It’s the non-Facebook equivalent of: “Is this dress blue and black or white and gold?” Lady Gaga’s tribute to David Bowie during Monday night’s Grammy Awards broadcast has elicited polar opposite reactions in the social media stratosphere: “Worst tribute ever” to “Brilliant! No one else could have pulled that off.”

I’ll spare you my opinion on the actual performance but I will say that Intel’s technologies made the six-minute tribute a memorable visual experience.

The Grammys collaboration between Gaga and Intel was teased in a video during Intel CEO Brian Krzanich’s excellent CES keynote last month. Krzanich highlighted many of the creative enhancements for performance made possible by Intel’s RealSense technology.

Of course when the announcement was made, Mr. Bowie was still alive and whatever was planned by Gaga for the Grammys was obviously scrapped in favor of the Bowie tribute, which, it turns out, could not have been a better showcase for RealSense.In the opening seconds, animated liquid makeup flowed down Gaga’s face eventually resulting in Bowie’s signature lightning tattoo, which bloomed a CGI spider climbing around her face while she sung the opening lines to “Space Oddity.” The effect, a result of RealSense 3D facial scanning, set the tone for weirdness that only Bowie could evoke.

RealSense was also used to create holograms of Gaga, her dancers and even Bowie himself during a high-energy take on “Rebel, Rebel.” At one point, her hologram splintered into hundreds of white doves.

Most of the backround visuals were generated by RealSense imaging and a small detail that may have gone unnoticed was the fact that Gaga herself was controlling some of the effects via two large rings on her fingers powered by Intel’s tiny Curie processors.

And then there was the robotic, dancing piano, designed by Intel engineers.

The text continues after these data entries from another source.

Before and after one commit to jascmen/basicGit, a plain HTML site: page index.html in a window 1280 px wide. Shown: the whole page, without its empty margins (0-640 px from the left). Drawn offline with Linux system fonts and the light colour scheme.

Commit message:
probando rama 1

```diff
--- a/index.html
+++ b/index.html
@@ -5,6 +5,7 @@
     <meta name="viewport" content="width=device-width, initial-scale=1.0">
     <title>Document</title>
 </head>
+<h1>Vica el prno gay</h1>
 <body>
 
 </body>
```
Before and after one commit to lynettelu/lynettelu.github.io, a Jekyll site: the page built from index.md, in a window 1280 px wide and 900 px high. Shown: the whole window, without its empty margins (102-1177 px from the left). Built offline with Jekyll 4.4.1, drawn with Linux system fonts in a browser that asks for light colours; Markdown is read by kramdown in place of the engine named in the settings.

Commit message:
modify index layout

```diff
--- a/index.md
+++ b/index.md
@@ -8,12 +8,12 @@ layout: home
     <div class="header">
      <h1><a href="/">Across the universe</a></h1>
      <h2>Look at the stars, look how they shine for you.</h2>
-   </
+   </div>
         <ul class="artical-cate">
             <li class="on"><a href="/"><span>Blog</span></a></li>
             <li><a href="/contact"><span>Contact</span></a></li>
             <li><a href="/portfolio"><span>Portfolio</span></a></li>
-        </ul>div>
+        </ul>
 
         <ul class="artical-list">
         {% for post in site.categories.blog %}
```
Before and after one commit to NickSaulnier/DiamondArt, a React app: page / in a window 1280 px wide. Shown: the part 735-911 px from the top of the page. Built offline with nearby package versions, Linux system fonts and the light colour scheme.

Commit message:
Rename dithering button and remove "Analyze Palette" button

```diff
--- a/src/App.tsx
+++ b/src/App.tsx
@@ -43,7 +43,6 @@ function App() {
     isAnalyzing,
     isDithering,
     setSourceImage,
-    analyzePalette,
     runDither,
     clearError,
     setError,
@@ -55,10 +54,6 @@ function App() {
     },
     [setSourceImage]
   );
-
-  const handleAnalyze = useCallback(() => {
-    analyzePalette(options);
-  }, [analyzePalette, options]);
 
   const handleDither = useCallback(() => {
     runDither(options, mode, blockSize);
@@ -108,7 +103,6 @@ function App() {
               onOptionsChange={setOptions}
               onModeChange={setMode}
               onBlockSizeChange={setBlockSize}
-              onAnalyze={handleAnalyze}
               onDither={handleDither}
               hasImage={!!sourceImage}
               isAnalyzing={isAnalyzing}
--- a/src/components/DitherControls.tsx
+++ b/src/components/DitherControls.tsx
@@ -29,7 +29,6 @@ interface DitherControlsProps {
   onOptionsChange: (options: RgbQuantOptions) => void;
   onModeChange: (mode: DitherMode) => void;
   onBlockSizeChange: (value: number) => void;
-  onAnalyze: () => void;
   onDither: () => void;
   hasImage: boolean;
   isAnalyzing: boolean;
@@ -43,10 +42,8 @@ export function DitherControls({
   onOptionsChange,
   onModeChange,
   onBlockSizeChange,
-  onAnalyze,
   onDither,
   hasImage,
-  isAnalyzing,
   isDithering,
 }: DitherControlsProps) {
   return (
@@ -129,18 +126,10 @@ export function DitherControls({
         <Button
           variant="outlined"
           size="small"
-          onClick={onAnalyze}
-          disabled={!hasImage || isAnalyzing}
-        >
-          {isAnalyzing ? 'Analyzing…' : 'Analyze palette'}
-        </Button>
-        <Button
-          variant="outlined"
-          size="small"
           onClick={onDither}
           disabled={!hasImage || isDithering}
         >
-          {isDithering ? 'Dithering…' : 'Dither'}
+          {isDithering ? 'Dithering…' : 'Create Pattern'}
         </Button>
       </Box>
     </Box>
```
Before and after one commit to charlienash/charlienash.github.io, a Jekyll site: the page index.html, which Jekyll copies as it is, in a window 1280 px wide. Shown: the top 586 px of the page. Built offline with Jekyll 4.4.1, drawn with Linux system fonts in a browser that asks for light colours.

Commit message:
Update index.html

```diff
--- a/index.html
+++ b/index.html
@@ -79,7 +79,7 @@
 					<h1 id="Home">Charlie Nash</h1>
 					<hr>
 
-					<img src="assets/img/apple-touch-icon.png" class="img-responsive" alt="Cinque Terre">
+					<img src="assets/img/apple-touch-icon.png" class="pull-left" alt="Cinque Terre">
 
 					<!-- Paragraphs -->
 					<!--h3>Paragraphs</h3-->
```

Some Bowie fans were clearly not satisfied with the whole spectacle, some remarked that Gaga was “not worthy” of such an important of role in honoring their hero. Whatever your take, there is one thing I think I know for sure, Bowie himself would have loved it.

Judge for yourself: